## Exercise brief
Return each line of the listing in which the word "with" appears.

## Exercise inputs
━━━━━━━━━━

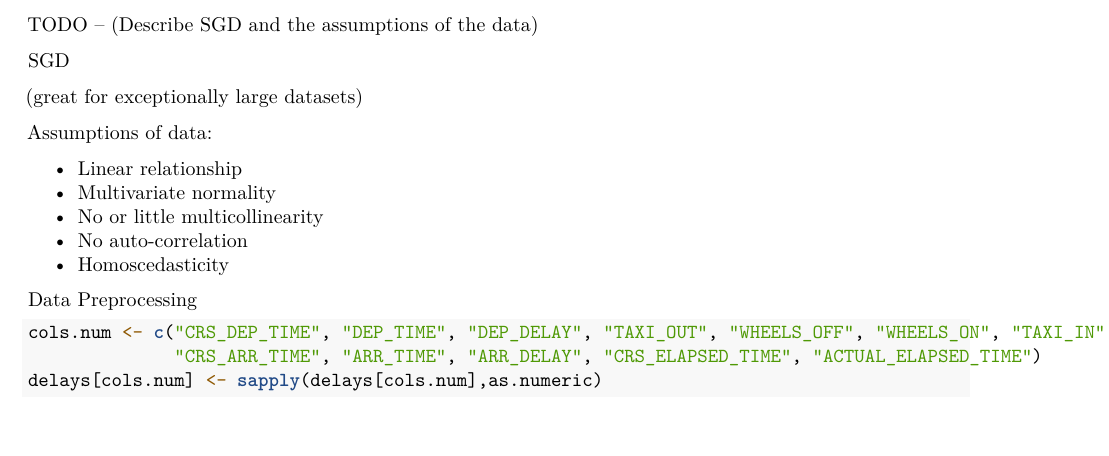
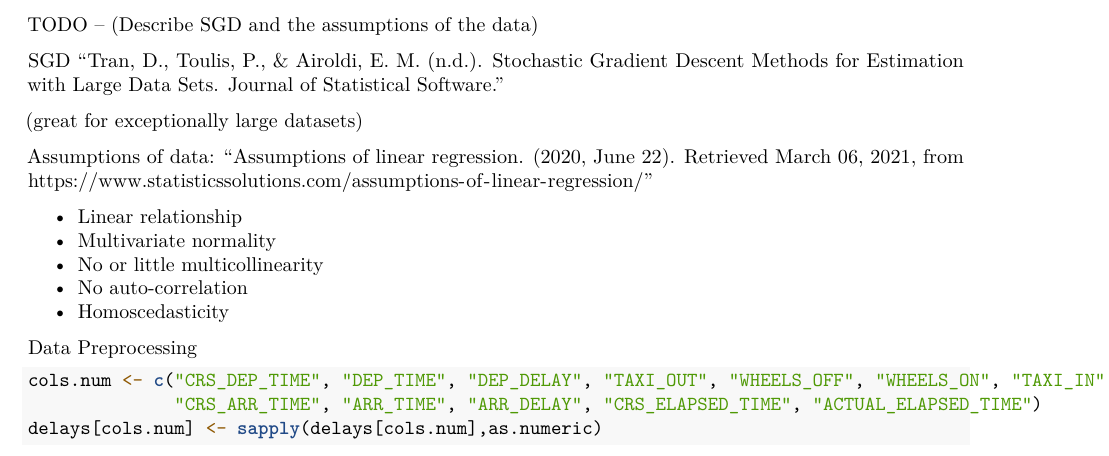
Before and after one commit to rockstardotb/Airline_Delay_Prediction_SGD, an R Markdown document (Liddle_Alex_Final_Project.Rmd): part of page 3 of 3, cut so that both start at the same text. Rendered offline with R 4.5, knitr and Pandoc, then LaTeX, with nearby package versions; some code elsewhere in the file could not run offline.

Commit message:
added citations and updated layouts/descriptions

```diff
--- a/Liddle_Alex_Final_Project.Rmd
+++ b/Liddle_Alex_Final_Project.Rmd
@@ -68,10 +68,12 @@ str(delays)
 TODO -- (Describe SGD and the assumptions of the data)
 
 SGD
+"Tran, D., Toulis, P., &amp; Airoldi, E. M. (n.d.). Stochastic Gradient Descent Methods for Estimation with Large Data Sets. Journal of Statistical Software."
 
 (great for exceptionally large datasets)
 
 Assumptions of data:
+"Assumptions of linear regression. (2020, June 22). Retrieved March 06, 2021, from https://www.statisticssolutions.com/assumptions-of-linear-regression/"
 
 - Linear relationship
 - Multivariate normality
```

━━━━━━━━━━

## Written solution
Before and after one commit to rockstardotb/Airline_Delay_Prediction_SGD, an R Markdown document (Liddle_Alex_Final_Project.Rmd): part of page 3 of 3, cut so that both start at the same text. Rendered offline with R 4.5, knitr and Pandoc, then LaTeX, with nearby package versions; some code elsewhere in the file could not run offline.
+"Tran, D., Toulis, P., &amp; Airoldi, E. M. (n.d.). Stochastic Gradient Descent Methods for Estimation with Large Data Sets. Journal of Statistical Software."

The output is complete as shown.